======== Entries supplied
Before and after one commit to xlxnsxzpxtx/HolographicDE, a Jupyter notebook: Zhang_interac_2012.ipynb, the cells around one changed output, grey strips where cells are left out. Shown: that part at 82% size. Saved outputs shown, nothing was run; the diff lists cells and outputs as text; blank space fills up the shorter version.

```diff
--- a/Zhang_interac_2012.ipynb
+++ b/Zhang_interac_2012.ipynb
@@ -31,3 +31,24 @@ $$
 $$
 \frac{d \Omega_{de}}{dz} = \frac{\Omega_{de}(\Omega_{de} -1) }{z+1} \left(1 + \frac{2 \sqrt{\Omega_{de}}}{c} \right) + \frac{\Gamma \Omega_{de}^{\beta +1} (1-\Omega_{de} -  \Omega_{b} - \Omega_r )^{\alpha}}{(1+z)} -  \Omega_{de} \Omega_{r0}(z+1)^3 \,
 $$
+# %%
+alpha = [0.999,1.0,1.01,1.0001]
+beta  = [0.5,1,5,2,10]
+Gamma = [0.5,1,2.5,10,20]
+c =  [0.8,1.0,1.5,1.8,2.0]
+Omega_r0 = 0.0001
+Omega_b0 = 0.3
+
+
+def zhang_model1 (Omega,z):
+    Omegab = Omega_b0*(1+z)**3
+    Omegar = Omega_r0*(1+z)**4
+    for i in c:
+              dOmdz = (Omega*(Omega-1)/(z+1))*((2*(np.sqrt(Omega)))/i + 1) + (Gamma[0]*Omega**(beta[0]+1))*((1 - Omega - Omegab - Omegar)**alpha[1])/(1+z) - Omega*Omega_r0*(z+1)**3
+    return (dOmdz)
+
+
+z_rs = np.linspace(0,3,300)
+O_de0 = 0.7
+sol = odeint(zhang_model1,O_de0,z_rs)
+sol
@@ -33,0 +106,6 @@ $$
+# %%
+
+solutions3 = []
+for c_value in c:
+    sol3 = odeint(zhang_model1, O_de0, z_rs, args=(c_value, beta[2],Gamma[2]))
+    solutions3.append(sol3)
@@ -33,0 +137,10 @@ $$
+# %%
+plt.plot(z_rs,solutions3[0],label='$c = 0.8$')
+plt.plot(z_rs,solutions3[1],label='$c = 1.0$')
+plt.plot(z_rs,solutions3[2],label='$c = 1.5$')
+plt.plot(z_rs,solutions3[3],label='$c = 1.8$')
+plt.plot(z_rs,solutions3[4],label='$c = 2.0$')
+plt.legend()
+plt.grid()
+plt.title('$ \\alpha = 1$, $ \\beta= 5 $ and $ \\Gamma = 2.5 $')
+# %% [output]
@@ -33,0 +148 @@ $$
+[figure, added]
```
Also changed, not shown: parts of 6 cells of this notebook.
================
Your goal:
Retype the listing above, exactly and in full.

Task solution:
Before and after one commit to xlxnsxzpxtx/HolographicDE, a Jupyter notebook: Zhang_interac_2012.ipynb, the cells around one changed output, grey strips where cells are left out. Shown: that part at 82% size. Saved outputs shown, nothing was run; the diff lists cells and outputs as text; blank space fills up the shorter version.

```diff
--- a/Zhang_interac_2012.ipynb
+++ b/Zhang_interac_2012.ipynb
@@ -31,3 +31,24 @@ $$
 $$
 \frac{d \Omega_{de}}{dz} = \frac{\Omega_{de}(\Omega_{de} -1) }{z+1} \left(1 + \frac{2 \sqrt{\Omega_{de}}}{c} \right) + \frac{\Gamma \Omega_{de}^{\beta +1} (1-\Omega_{de} -  \Omega_{b} - \Omega_r )^{\alpha}}{(1+z)} -  \Omega_{de} \Omega_{r0}(z+1)^3 \,
 $$
+# %%
+alpha = [0.999,1.0,1.01,1.0001]
+beta  = [0.5,1,5,2,10]
+Gamma = [0.5,1,2.5,10,20]
+c =  [0.8,1.0,1.5,1.8,2.0]
+Omega_r0 = 0.0001
+Omega_b0 = 0.3
+
+
+def zhang_model1 (Omega,z):
+    Omegab = Omega_b0*(1+z)**3
+    Omegar = Omega_r0*(1+z)**4
+    for i in c:
+              dOmdz = (Omega*(Omega-1)/(z+1))*((2*(np.sqrt(Omega)))/i + 1) + (Gamma[0]*Omega**(beta[0]+1))*((1 - Omega - Omegab - Omegar)**alpha[1])/(1+z) - Omega*Omega_r0*(z+1)**3
+    return (dOmdz)
+
+
+z_rs = np.linspace(0,3,300)
+O_de0 = 0.7
+sol = odeint(zhang_model1,O_de0,z_rs)
+sol
@@ -33,0 +106,6 @@ $$
+# %%
+
+solutions3 = []
+for c_value in c:
+    sol3 = odeint(zhang_model1, O_de0, z_rs, args=(c_value, beta[2],Gamma[2]))
+    solutions3.append(sol3)
@@ -33,0 +137,10 @@ $$
+# %%
+plt.plot(z_rs,solutions3[0],label='$c = 0.8$')
+plt.plot(z_rs,solutions3[1],label='$c = 1.0$')
+plt.plot(z_rs,solutions3[2],label='$c = 1.5$')
+plt.plot(z_rs,solutions3[3],label='$c = 1.8$')
+plt.plot(z_rs,solutions3[4],label='$c = 2.0$')
+plt.legend()
+plt.grid()
+plt.title('$ \\alpha = 1$, $ \\beta= 5 $ and $ \\Gamma = 2.5 $')
+# %% [output]
@@ -33,0 +148 @@ $$
+[figure, added]
```
Also changed, not shown: parts of 6 cells of this notebook.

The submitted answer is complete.